. It reminds me of Stephanie H. from my fourth-grade class (not to be confused with Stephanie R., demure, Swiss
, lady-like even in her young years. I remember one day in second grade, a few days after Stephie had invited me to be among a group outing to the Hayden Planetarium
; Tomás heard about it, and became very jealous
- when we met on the playground
that day, the first school
day after the aforementioned outing, his anger
showed, and he even had a sharp object in his hand, perhaps ready to use it. I thought it odd, the threat of violence
, since this was a fairly liberal, pacifist
school. Tomás would - in some brief epiphany of horse sense - think better of cutting me up; peace was restored, and I was grateful. Though I was bigger and ornerier than he, surely he had the strength of 10,000 men in his angered state. He came to his senses, perhaps realizing that I had no untoward intentions vis-à-vis his beloved Stephie - though I was, on occasion, tickled by her mother's accent
. Tomás - and his sister Katy, who was in my class - was otherwise quite cool. But I'm digress

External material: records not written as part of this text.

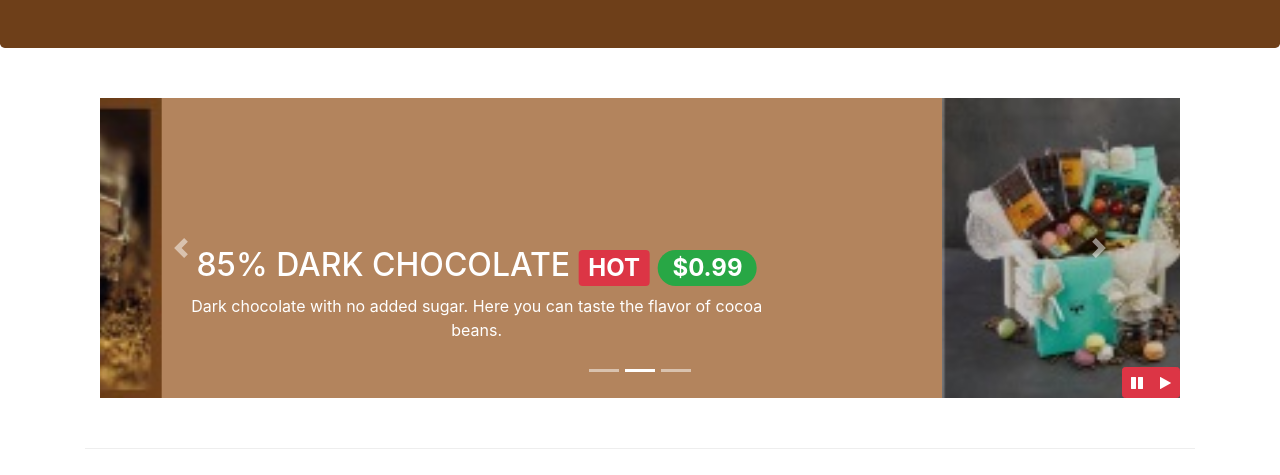
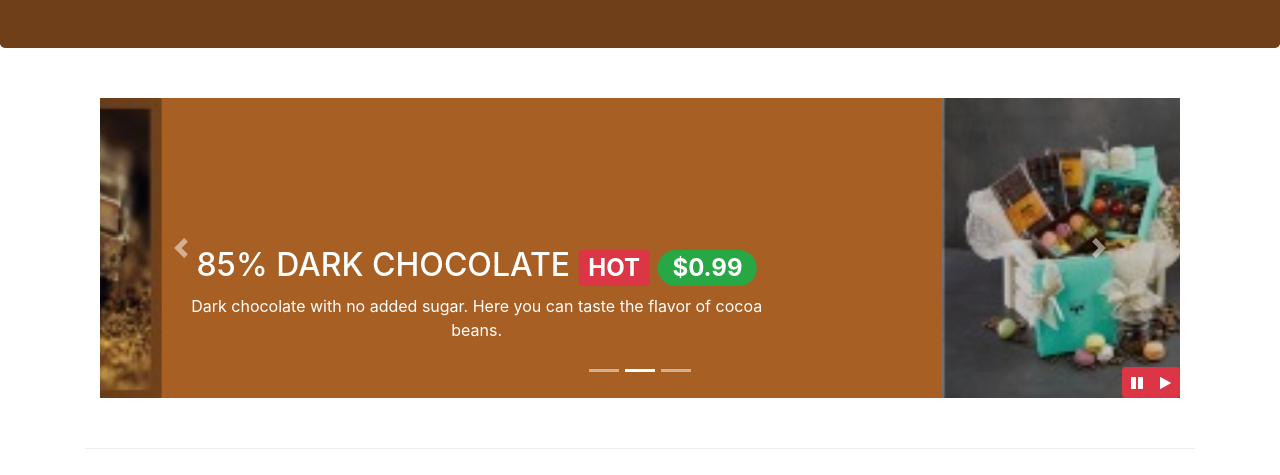
Before and after one commit to gemGreece/Le-Chocolat, a website: page index.html in a window 1280 px wide. Shown: the part 325-800 px from the top of the page. Drawn offline with nearby package versions, Linux system fonts and the light colour scheme.

Commit message:
GeorgeMitronikas' Final Bootstrap Project

```diff
--- a/css/styles.css
+++ b/css/styles.css
@@ -60,7 +60,8 @@ address{
 }
 
 .carousel {
-    background:#914d15b0;
+    background-color: rgb(168, 95, 35);
+    /* background:#914d15b0; */
 }
 .carousel-item {
     height: 300px;
```
Also changed, not shown: aboutus.html (+5 -0 lines), basicMenu.html (+5 -1 lines), contactus.html (+5 -0 lines), index.html (+5 -0 lines), package.json (+8 -2 lines), 1 other file.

ing like a motherfucker here, aren't I?
Cap'n! I don't think these parentheses can hold much longer!
OK, Scottie. Stay calm. Let's see if we can blast our way out of here)
OK. The "duh" thing. Stephanie H., an otherwise lovely, full-of-life gal, had this penchant for using "duh" and, in other contexts, "well, whoopie tuh!" It was quite annoying, and I'm sure she grew out of it. I imagine her a Fanny Brice figure somewhere.
Most of us are grown human beings; I don't understand the regression-into-obnoxious-childhood implied by the use of the word "duh" in our discourse. If you do nothing else for me in this lifetime, please stop using the word "duh" if you are more than nine years old.
Thank you. I owe you a beer or something.